* WORK REQUIRED *
Each entry needs to be duplicated exactly.

* Source data *
----
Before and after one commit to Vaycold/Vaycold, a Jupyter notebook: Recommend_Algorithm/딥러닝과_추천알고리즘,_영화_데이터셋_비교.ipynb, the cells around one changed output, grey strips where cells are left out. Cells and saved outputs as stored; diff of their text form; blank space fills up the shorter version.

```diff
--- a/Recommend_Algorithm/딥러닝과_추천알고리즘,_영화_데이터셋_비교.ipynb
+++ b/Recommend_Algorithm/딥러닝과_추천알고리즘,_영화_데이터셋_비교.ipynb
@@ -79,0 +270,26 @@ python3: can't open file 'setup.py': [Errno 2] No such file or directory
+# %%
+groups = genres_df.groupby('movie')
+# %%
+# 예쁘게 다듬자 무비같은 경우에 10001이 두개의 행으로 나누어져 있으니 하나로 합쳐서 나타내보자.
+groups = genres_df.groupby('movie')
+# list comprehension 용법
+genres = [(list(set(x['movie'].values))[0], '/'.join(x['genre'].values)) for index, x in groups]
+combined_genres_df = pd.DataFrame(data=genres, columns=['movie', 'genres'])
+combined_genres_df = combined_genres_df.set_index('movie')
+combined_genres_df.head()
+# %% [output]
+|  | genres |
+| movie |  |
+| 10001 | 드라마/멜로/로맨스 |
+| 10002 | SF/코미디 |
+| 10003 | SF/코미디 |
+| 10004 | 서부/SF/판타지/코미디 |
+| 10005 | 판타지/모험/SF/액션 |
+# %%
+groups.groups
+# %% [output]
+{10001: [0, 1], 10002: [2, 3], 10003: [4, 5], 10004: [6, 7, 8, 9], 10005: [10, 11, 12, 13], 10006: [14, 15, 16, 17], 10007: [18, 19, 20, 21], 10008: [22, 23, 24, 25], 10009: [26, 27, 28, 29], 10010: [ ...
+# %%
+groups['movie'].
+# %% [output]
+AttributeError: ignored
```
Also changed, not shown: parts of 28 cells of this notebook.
----
* YOUR SOLUTION *
Before and after one commit to Vaycold/Vaycold, a Jupyter notebook: Recommend_Algorithm/딥러닝과_추천알고리즘,_영화_데이터셋_비교.ipynb, the cells around one changed output, grey strips where cells are left out. Cells and saved outputs as stored; diff of their text form; blank space fills up the shorter version.

```diff
--- a/Recommend_Algorithm/딥러닝과_추천알고리즘,_영화_데이터셋_비교.ipynb
+++ b/Recommend_Algorithm/딥러닝과_추천알고리즘,_영화_데이터셋_비교.ipynb
@@ -79,0 +270,26 @@ python3: can't open file 'setup.py': [Errno 2] No such file or directory
+# %%
+groups = genres_df.groupby('movie')
+# %%
+# 예쁘게 다듬자 무비같은 경우에 10001이 두개의 행으로 나누어져 있으니 하나로 합쳐서 나타내보자.
+groups = genres_df.groupby('movie')
+# list comprehension 용법
+genres = [(list(set(x['movie'].values))[0], '/'.join(x['genre'].values)) for index, x in groups]
+combined_genres_df = pd.DataFrame(data=genres, columns=['movie', 'genres'])
+combined_genres_df = combined_genres_df.set_index('movie')
+combined_genres_df.head()
+# %% [output]
+|  | genres |
+| movie |  |
+| 10001 | 드라마/멜로/로맨스 |
+| 10002 | SF/코미디 |
+| 10003 | SF/코미디 |
+| 10004 | 서부/SF/판타지/코미디 |
+| 10005 | 판타지/모험/SF/액션 |
+# %%
+groups.groups
+# %% [output]
+{10001: [0, 1], 10002: [2, 3], 10003: [4, 5], 10004: [6, 7, 8, 9], 10005: [10, 11, 12, 13], 10006: [14, 15, 16, 17], 10007: [18, 19, 20, 21], 10008: [22, 23, 24, 25], 10009: [26, 27, 28, 29], 10010: [ ...
+# %%
+groups['movie'].
+# %% [output]
+AttributeError: ignored
```
Also changed, not shown: parts of 28 cells of this notebook.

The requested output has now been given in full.